How can we best support the middle market? For starters:
Fix the skills gap. This is critical for the middle market to succeed, and thankfully is one area that Republicans and Democrats agree needs attention. For any meaningful change to happen, our country as a whole must change the way it looks at education (both college and vocational). We need to create state and national government programs or provide incentives to private industry to reduce unemployment with technical skills via vocational programs. Those who cannot or do not wish to attend universities should have access to better programs at affordable costs. The debt that many people are stuck with after graduating from universities or completing vocational school training is equally problematic and deserves attention. Our universities could also provide more targeted job training for positions that middle-market businesses need.
Address healthcare costs. We will find out shortly whether Obamacare will help improve availability and cost of healthcare. This is still a major concern to business. Although the jury is still out, we must keep a close pulse on this issue and make immediate changes if things do not seem to be heading in the right direction.

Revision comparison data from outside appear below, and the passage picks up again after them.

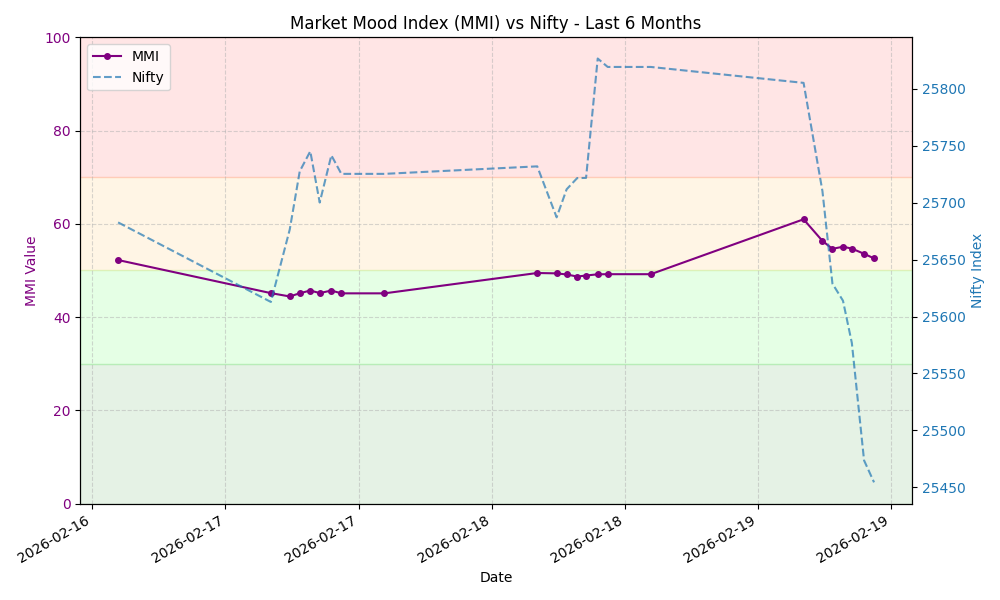
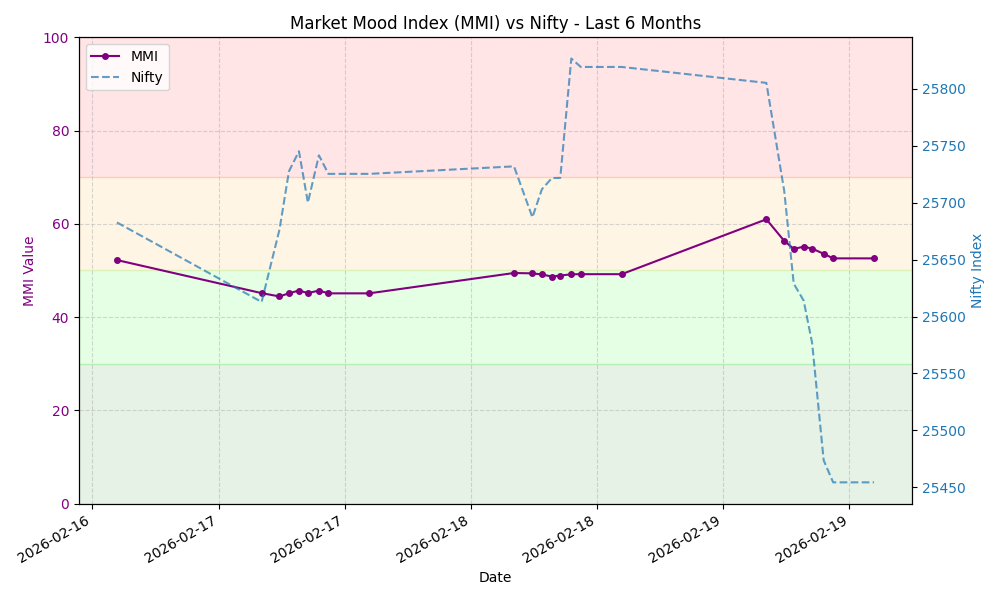
Update MMI data and chart

diff --git a/README.md b/README.md
@@ -8,7 +8,7 @@ This repository automatically fetches the MMI value, stores the history, and gen
 ## Latest MMI Value
 
 **52.59** - **Greed**
-<small>Last Updated: 2026-02-19 10:27 UTC</small>
+<small>Last Updated: 2026-02-19 14:20 UTC</small>
 
 ## MMI Trend (Last 30 Days)
 
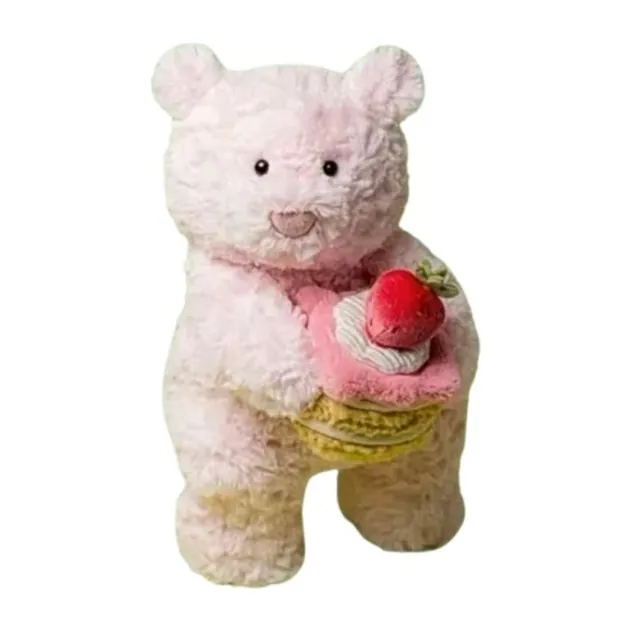
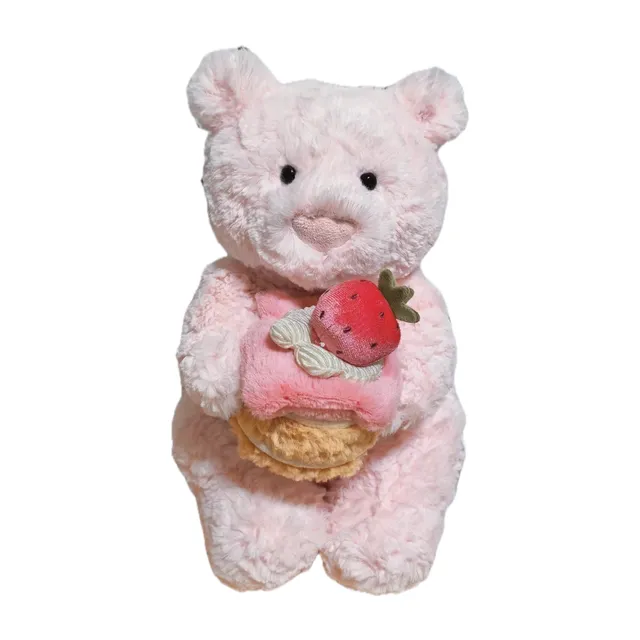
Preview: Shop đồng bộ font Bricolage + Plus Jakarta Sans; ảnh mới Leola Bear Strawberry Cake

diff --git a/bunniihaus_design.html b/bunniihaus_design.html
@@ -175,10 +175,10 @@ j=d.createElement(s),dl=l!='dataLayer'?'&l='+l:'';j.async=true;j.src=
 <link rel="preconnect" href="https://fonts.gstatic.com" crossorigin>
 <link rel="preconnect" href="https://fonts.cdnfonts.com" crossorigin>
 <!-- Fonts loaded NON-BLOCKING: text paints instantly in fallback, swaps when ready -->
-<link rel="preload" as="style" href="https://fonts.googleapis.com/css2?family=Playfair+Display:ital,wght@0,600;0,700;1,500;1,600&family=Jost:ital,wght@0,500;1,500&family=Tenor+Sans&family=Be+Vietnam+Pro:wght@400;500;600;700;800&display=swap" onload="this.onload=null;this.rel='stylesheet'">
+<link rel="preload" as="style" href="https://fonts.googleapis.com/css2?family=Bricolage+Grotesque:opsz,wght@12..96,400..600&family=Plus+Jakarta+Sans:ital,wght@0,400..800;1,400..600&family=Tenor+Sans&display=swap" onload="this.onload=null;this.rel='stylesheet'">
 <link rel="preload" as="style" href="https://fonts.cdnfonts.com/css/svn-gilroy" onload="this.onload=null;this.rel='stylesheet'">
 <noscript>
-<link href="https://fonts.googleapis.com/css2?family=Playfair+Display:ital,wght@0,600;0,700;1,500;1,600&family=Jost:ital,wght@0,500;1,500&family=Tenor+Sans&family=Be+Vietnam+Pro:wght@400;500;600;700;800&display=swap" rel="stylesheet">
+<link href="https://fonts.googleapis.com/css2?family=Bricolage+Grotesque:opsz,wght@12..96,400..600&family=Plus+Jakarta+Sans:ital,wght@0,400..800;1,400..600&family=Tenor+Sans&display=swap" rel="stylesheet">
 <link href="https://fonts.cdnfonts.com/css/svn-gilroy" rel="stylesheet">
 </noscript>
 <!-- LCP: preload featured hero image so it paints fast -->
@@ -188,7 +188,8 @@ j=d.createElement(s),dl=l!='dataLayer'?'&l='+l:'';j.async=true;j.src=
 :root{
   --pink:#FF6B8A; --pink-deep:#e85578; --orange:#FF9A6C; --cyan:#37DEE7;
   --bg:#F8F8F8; --card-bg:radial-gradient(circle at 50% 42%,#FFFFFF 0%,#FBFAF8 55%,#F4F3F0 100%); --ink:#111; --mute:#888; --line:rgba(0,0,0,0.07);
-  --font-vn:'Be Vietnam Pro','SVN-Gilroy','Outfit',system-ui,-apple-system,sans-serif;
+  --font-vn:'Plus Jakarta Sans',system-ui,-apple-system,sans-serif;
+  --font-display:'Bricolage Grotesque','Plus Jakarta Sans',system-ui,sans-serif;
 }
 html{scroll-behavior:smooth}
 body{background:var(--bg);font-family:var(--font-vn);color:var(--ink);min-height:100vh;-webkit-font-smoothing:antialiased}
@@ -337,13 +338,13 @@ a.chip,a.subchip{text-decoration:none;-webkit-touch-callout:default}
 .bdec{position:absolute;width:160px;height:160px;border-radius:50%;background:rgba(255,255,255,.1);right:-40px;top:-40px}
 .bz{position:relative;z-index:1}
 .btag{font-size:9.5px;font-weight:600;letter-spacing:.18em;color:rgba(255,255,255,.6);text-transform:uppercase;margin-bottom:10px}
-.btitle{font-family:'Playfair Display',serif;font-size:22px;line-height:1.2;margin-bottom:8px}
+.btitle{font-family:var(--font-display);font-weight:500;font-size:22px;line-height:1.2;margin-bottom:8px}
 .btitle span{font-style:italic}
 .bsub{font-size:11px;color:rgba(255,255,255,.7);margin-bottom:18px;line-height:1.55}
 .brow{display:flex;border-top:1px solid rgba(255,255,255,.22);padding-top:14px}
 .bst{flex:1;text-align:center}
 .bst+.bst{border-left:1px solid rgba(255,255,255,.22)}
-.bsn{font-family:'Playfair Display',serif;font-size:20px;line-height:1.15}
+.bsn{font-family:var(--font-display);font-weight:500;font-size:20px;line-height:1.15}
 .bsl{font-size:9px;color:rgba(255,255,255,.65);letter-spacing:.1em;text-transform:uppercase;margin-top:3px}
 
 /* ── FOOTER ────────────────────────────────────────────────────────── */
@@ -398,7 +399,7 @@ a.chip,a.subchip{text-decoration:none;-webkit-touch-callout:default}
 .lb-img{max-width:92vw;max-height:78vh;object-fit:contain;border-radius:14px;animation:zoomIn .3s cubic-bezier(.25,.46,.45,.94);box-shadow:0 30px 80px rgba(0,0,0,.5);background:#fff;padding:18px}
 @keyframes zoomIn{from{transform:scale(.85);opacity:0}to{transform:scale(1);opacity:1}}
 .lb-info{margin-top:18px;text-align:center;color:#fff;max-width:90vw}
-.lb-name{font-family:'Playfair Display',serif;font-size:20px;font-weight:600;margin-bottom:4px}
+.lb-name{font-family:var(--font-display);font-size:20px;font-weight:500;margin-bottom:4px}
 .lb-meta{font-size:11px;color:rgba(255,255,255,.55);letter-spacing:.06em;text-transform:uppercase;margin-bottom:10px}
 .lb-price{font-size:16px;font-weight:700;color:#FFB4C5;margin-bottom:14px}
 .lb-cta{display:inline-flex;align-items:center;gap:6px;padding:11px 22px;background:var(--pink);color:#fff;border-radius:22px;font-size:12px;font-weight:700;text-decoration:none;transition:all .18s}
@@ -505,9 +506,9 @@ a.chip,a.subchip{text-decoration:none;-webkit-touch-callout:default}
   .mason{grid-template-columns:repeat(4,1fr)}
 }
 /* ── TYPOGRAPHY (Patrick Ta-style scale: geometric sans, tight title-case names, uppercase labels/buttons) ── */
-.chip{font-weight:400;letter-spacing:-.005em}
+.chip{font-family:var(--font-display);font-weight:400;letter-spacing:-.005em}
 .chip.on{font-weight:500}
-.pcn{font-size:14px;font-weight:500;line-height:1.12;letter-spacing:-.015em}
+.pcn{font-family:var(--font-display);font-size:14.5px;font-weight:500;line-height:1.15;letter-spacing:-.015em}
 .pcs{font-weight:500;letter-spacing:.08em}
 .pcp{font-size:13.5px;font-weight:600;letter-spacing:-.02em;white-space:nowrap}
 .pcf{gap:4px;padding-left:10px;padding-right:9px}
@@ -515,7 +516,7 @@ a.chip,a.subchip{text-decoration:none;-webkit-touch-callout:default}
 .pcb span{font-weight:500;font-size:9.5px}
 .cnt{font-weight:800;color:#999;letter-spacing:.04em}
 .sortbtn{font-weight:500;text-transform:uppercase;letter-spacing:.04em}
-.lb-name{font-family:var(--font-vn);font-weight:600;letter-spacing:-.015em;line-height:1.15}
+.lb-name{font-family:var(--font-display);font-weight:500;letter-spacing:-.02em;line-height:1.15}
 .lb-cta{font-weight:500}
 .fb{font-weight:500;text-transform:uppercase;letter-spacing:.04em}
 @media(min-width:768px){
@@ -1029,7 +1030,7 @@ const PRODUCTS = [
   {id:332,name:"Bartholomew Bear 'Bumblebee'",collection:"Bear",price:"2250k",priceNum:2250,shapeBg:"#FFF9F0",img:"img/Bartholomew%20Bear%20Bumblebee.webp"},
   {id:333,name:"Bartholomew Bear Comforter",collection:"Bear",price:"1050k",priceNum:1050,shapeBg:"#FFF5F7",img:"img/Bartholomew%20Bear%20Comforter.webp"},
   {id:335,name:"Bartholomew Bear — Really Big",collection:"Bear",label:"Really Big",price:"6290k",priceNum:6290,shapeBg:"#FFFCEF",img:"img/Bartholomew%20Bear%20Huge.webp"},
-  {id:336,name:"Leola Bear with Strawberry Cake",collection:"Bear",price:"2550k",priceNum:2550,shapeBg:"#FFF8F2",img:"img/Leola%20Bear%20Strawberry%20Cake.webp"},
+  {id:336,name:"Leola Bear with Strawberry Cake",collection:"Bear",price:"2550k",priceNum:2550,shapeBg:"#FFF8F2",img:"img/Leola%20Bear%20Strawberry%20Cake.webp?v=2"},
   {id:337,name:"Bartholomew Bear — Small",collection:"Bear",label:"Small",price:"950k",priceNum:950,shapeBg:"#FFFBFA",img:"img/Bartholomew%20Bear.webp"},
   {id:338,name:"Leola Bear — Large",collection:"Bear",label:"Large",price:"1790k",priceNum:1790,shapeBg:"#FFF6F0",img:"img/Leola%20Bear.webp"},
   {id:339,name:"Oatus Bear with Ice Cream",collection:"Bear",price:"2950k",priceNum:2950,badge:"NYC Exclusive",shapeBg:"#FFFAF0",img:"img/Oatus%20Bear%20Ice%20Cream.webp"},

diff --git a/shop.html b/shop.html
@@ -175,10 +175,10 @@ j=d.createElement(s),dl=l!='dataLayer'?'&l='+l:'';j.async=true;j.src=
 <link rel="preconnect" href="https://fonts.gstatic.com" crossorigin>
 <link rel="preconnect" href="https://fonts.cdnfonts.com" crossorigin>
 <!-- Fonts loaded NON-BLOCKING: text paints instantly in fallback, swaps when ready -->
-<link rel="preload" as="style" href="https://fonts.googleapis.com/css2?family=Playfair+Display:ital,wght@0,600;0,700;1,500;1,600&family=Jost:ital,wght@0,500;1,500&family=Tenor+Sans&family=Be+Vietnam+Pro:wght@400;500;600;700;800&display=swap" onload="this.onload=null;this.rel='stylesheet'">
+<link rel="preload" as="style" href="https://fonts.googleapis.com/css2?family=Bricolage+Grotesque:opsz,wght@12..96,400..600&family=Plus+Jakarta+Sans:ital,wght@0,400..800;1,400..600&family=Tenor+Sans&display=swap" onload="this.onload=null;this.rel='stylesheet'">
 <link rel="preload" as="style" href="https://fonts.cdnfonts.com/css/svn-gilroy" onload="this.onload=null;this.rel='stylesheet'">
 <noscript>
-<link href="https://fonts.googleapis.com/css2?family=Playfair+Display:ital,wght@0,600;0,700;1,500;1,600&family=Jost:ital,wght@0,500;1,500&family=Tenor+Sans&family=Be+Vietnam+Pro:wght@400;500;600;700;800&display=swap" rel="stylesheet">
+<link href="https://fonts.googleapis.com/css2?family=Bricolage+Grotesque:opsz,wght@12..96,400..600&family=Plus+Jakarta+Sans:ital,wght@0,400..800;1,400..600&family=Tenor+Sans&display=swap" rel="stylesheet">
 <link href="https://fonts.cdnfonts.com/css/svn-gilroy" rel="stylesheet">
 </noscript>
 <!-- LCP: preload featured hero image so it paints fast -->
@@ -188,7 +188,8 @@ j=d.createElement(s),dl=l!='dataLayer'?'&l='+l:'';j.async=true;j.src=
 :root{
   --pink:#FF6B8A; --pink-deep:#e85578; --orange:#FF9A6C; --cyan:#37DEE7;
   --bg:#F8F8F8; --card-bg:radial-gradient(circle at 50% 42%,#FFFFFF 0%,#FBFAF8 55%,#F4F3F0 100%); --ink:#111; --mute:#888; --line:rgba(0,0,0,0.07);
-  --font-vn:'Be Vietnam Pro','SVN-Gilroy','Outfit',system-ui,-apple-system,sans-serif;
+  --font-vn:'Plus Jakarta Sans',system-ui,-apple-system,sans-serif;
+  --font-display:'Bricolage Grotesque','Plus Jakarta Sans',system-ui,sans-serif;
 }
 html{scroll-behavior:smooth}
 body{background:var(--bg);font-family:var(--font-vn);color:var(--ink);min-height:100vh;-webkit-font-smoothing:antialiased}
@@ -337,13 +338,13 @@ a.chip,a.subchip{text-decoration:none;-webkit-touch-callout:default}
 .bdec{position:absolute;width:160px;height:160px;border-radius:50%;background:rgba(255,255,255,.1);right:-40px;top:-40px}
 .bz{position:relative;z-index:1}
 .btag{font-size:9.5px;font-weight:600;letter-spacing:.18em;color:rgba(255,255,255,.6);text-transform:uppercase;margin-bottom:10px}
-.btitle{font-family:'Playfair Display',serif;font-size:22px;line-height:1.2;margin-bottom:8px}
+.btitle{font-family:var(--font-display);font-weight:500;font-size:22px;line-height:1.2;margin-bottom:8px}
 .btitle span{font-style:italic}
 .bsub{font-size:11px;color:rgba(255,255,255,.7);margin-bottom:18px;line-height:1.55}
 .brow{display:flex;border-top:1px solid rgba(255,255,255,.22);padding-top:14px}
 .bst{flex:1;text-align:center}
 .bst+.bst{border-left:1px solid rgba(255,255,255,.22)}
-.bsn{font-family:'Playfair Display',serif;font-size:20px;line-height:1.15}
+.bsn{font-family:var(--font-display);font-weight:500;font-size:20px;line-height:1.15}
 .bsl{font-size:9px;color:rgba(255,255,255,.65);letter-spacing:.1em;text-transform:uppercase;margin-top:3px}
 
 /* ── FOOTER ────────────────────────────────────────────────────────── */
@@ -398,7 +399,7 @@ a.chip,a.subchip{text-decoration:none;-webkit-touch-callout:default}
 .lb-img{max-width:92vw;max-height:78vh;object-fit:contain;border-radius:14px;animation:zoomIn .3s cubic-bezier(.25,.46,.45,.94);box-shadow:0 30px 80px rgba(0,0,0,.5);background:#fff;padding:18px}
 @keyframes zoomIn{from{transform:scale(.85);opacity:0}to{transform:scale(1);opacity:1}}
 .lb-info{margin-top:18px;text-align:center;color:#fff;max-width:90vw}
-.lb-name{font-family:'Playfair Display',serif;font-size:20px;font-weight:600;margin-bottom:4px}
+.lb-name{font-family:var(--font-display);font-size:20px;font-weight:500;margin-bottom:4px}
 .lb-meta{font-size:11px;color:rgba(255,255,255,.55);letter-spacing:.06em;text-transform:uppercase;margin-bottom:10px}
 .lb-price{font-size:16px;font-weight:700;color:#FFB4C5;margin-bottom:14px}
 .lb-cta{display:inline-flex;align-items:center;gap:6px;padding:11px 22px;background:var(--pink);color:#fff;border-radius:22px;font-size:12px;font-weight:700;text-decoration:none;transition:all .18s}
@@ -505,9 +506,9 @@ a.chip,a.subchip{text-decoration:none;-webkit-touch-callout:default}
   .mason{grid-template-columns:repeat(4,1fr)}
 }
 /* ── TYPOGRAPHY (Patrick Ta-style scale: geometric sans, tight title-case names, uppercase labels/buttons) ── */
-.chip{font-weight:400;letter-spacing:-.005em}
+.chip{font-family:var(--font-display);font-weight:400;letter-spacing:-.005em}
 .chip.on{font-weight:500}
-.pcn{font-size:14px;font-weight:500;line-height:1.12;letter-spacing:-.015em}
+.pcn{font-family:var(--font-display);font-size:14.5px;font-weight:500;line-height:1.15;letter-spacing:-.015em}
 .pcs{font-weight:500;letter-spacing:.08em}
 .pcp{font-size:13.5px;font-weight:600;letter-spacing:-.02em;white-space:nowrap}
 .pcf{gap:4px;padding-left:10px;padding-right:9px}
@@ -515,7 +516,7 @@ a.chip,a.subchip{text-decoration:none;-webkit-touch-callout:default}
 .pcb span{font-weight:500;font-size:9.5px}
 .cnt{font-weight:800;color:#999;letter-spacing:.04em}
 .sortbtn{font-weight:500;text-transform:uppercase;letter-spacing:.04em}
-.lb-name{font-family:var(--font-vn);font-weight:600;letter-spacing:-.015em;line-height:1.15}
+.lb-name{font-family:var(--font-display);font-weight:500;letter-spacing:-.02em;line-height:1.15}
 .lb-cta{font-weight:500}
 .fb{font-weight:500;text-transform:uppercase;letter-spacing:.04em}
 @media(min-width:768px){
@@ -1029,7 +1030,7 @@ const PRODUCTS = [
   {id:332,name:"Bartholomew Bear 'Bumblebee'",collection:"Bear",price:"2250k",priceNum:2250,shapeBg:"#FFF9F0",img:"img/Bartholomew%20Bear%20Bumblebee.webp"},
   {id:333,name:"Bartholomew Bear Comforter",collection:"Bear",price:"1050k",priceNum:1050,shapeBg:"#FFF5F7",img:"img/Bartholomew%20Bear%20Comforter.webp"},
   {id:335,name:"Bartholomew Bear — Really Big",collection:"Bear",label:"Really Big",price:"6290k",priceNum:6290,shapeBg:"#FFFCEF",img:"img/Bartholomew%20Bear%20Huge.webp"},
-  {id:336,name:"Leola Bear with Strawberry Cake",collection:"Bear",price:"2550k",priceNum:2550,shapeBg:"#FFF8F2",img:"img/Leola%20Bear%20Strawberry%20Cake.webp"},
+  {id:336,name:"Leola Bear with Strawberry Cake",collection:"Bear",price:"2550k",priceNum:2550,shapeBg:"#FFF8F2",img:"img/Leola%20Bear%20Strawberry%20Cake.webp?v=2"},
   {id:337,name:"Bartholomew Bear — Small",collection:"Bear",label:"Small",price:"950k",priceNum:950,shapeBg:"#FFFBFA",img:"img/Bartholomew%20Bear.webp"},
   {id:338,name:"Leola Bear — Large",collection:"Bear",label:"Large",price:"1790k",priceNum:1790,shapeBg:"#FFF6F0",img:"img/Leola%20Bear.webp"},
   {id:339,name:"Oatus Bear with Ice Cream",collection:"Bear",price:"2950k",priceNum:2950,badge:"NYC Exclusive",shapeBg:"#FFFAF0",img:"img/Oatus%20Bear%20Ice%20Cream.webp"},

Improve the tax code. Our government should simplify the tax code and also provide more incentives in terms of tax abatement and hiring credits for middle-market businesses. We also need to level the playing field between large and middle-market companies as it pertains to taxes.
Increase the availability of capital, particularly growth capital that would be accessible to the middle market. While the new JOBS Act has lots of potential, it’s early in its life.
Increase the availability of debt for middle-market businesses. This will go a long way toward fueling the growth and continued success of these businesses. The continued availability of Small Business Investment Company money and its continuation are a must.
Promote the middle market. Offer more support via trade fairs as well as assistance from organizations like our chambers of commerce and The Beacon Council. These organizations could work together to promote middle-market companies and help them garner business from customers outside South Florida.
Stimulate local manufacturing. Help bring more manufacturing to South Florida. This will help reduce unemployment as well as increase business for suppliers.
Immigration. Reduce skills deficiencies by making it easier for foreigners with the necessary skills to obtain visas.
Without a doubt, the middle market warrants our attention and support. Rather than complaining about the economy or waiting for things to happen, we should all roll up our sleeves and do something about it by supporting the middle-market. Let us not forget: the middle market is the principal driver of our economy, and a strong economy benefits us all.
James S. Cassel is co-founder and chairman of Cassel Salpeter & Co., LLC, an investment-banking firm with headquarters in Miami that works with middle-market companies. www.casselsalpeter.com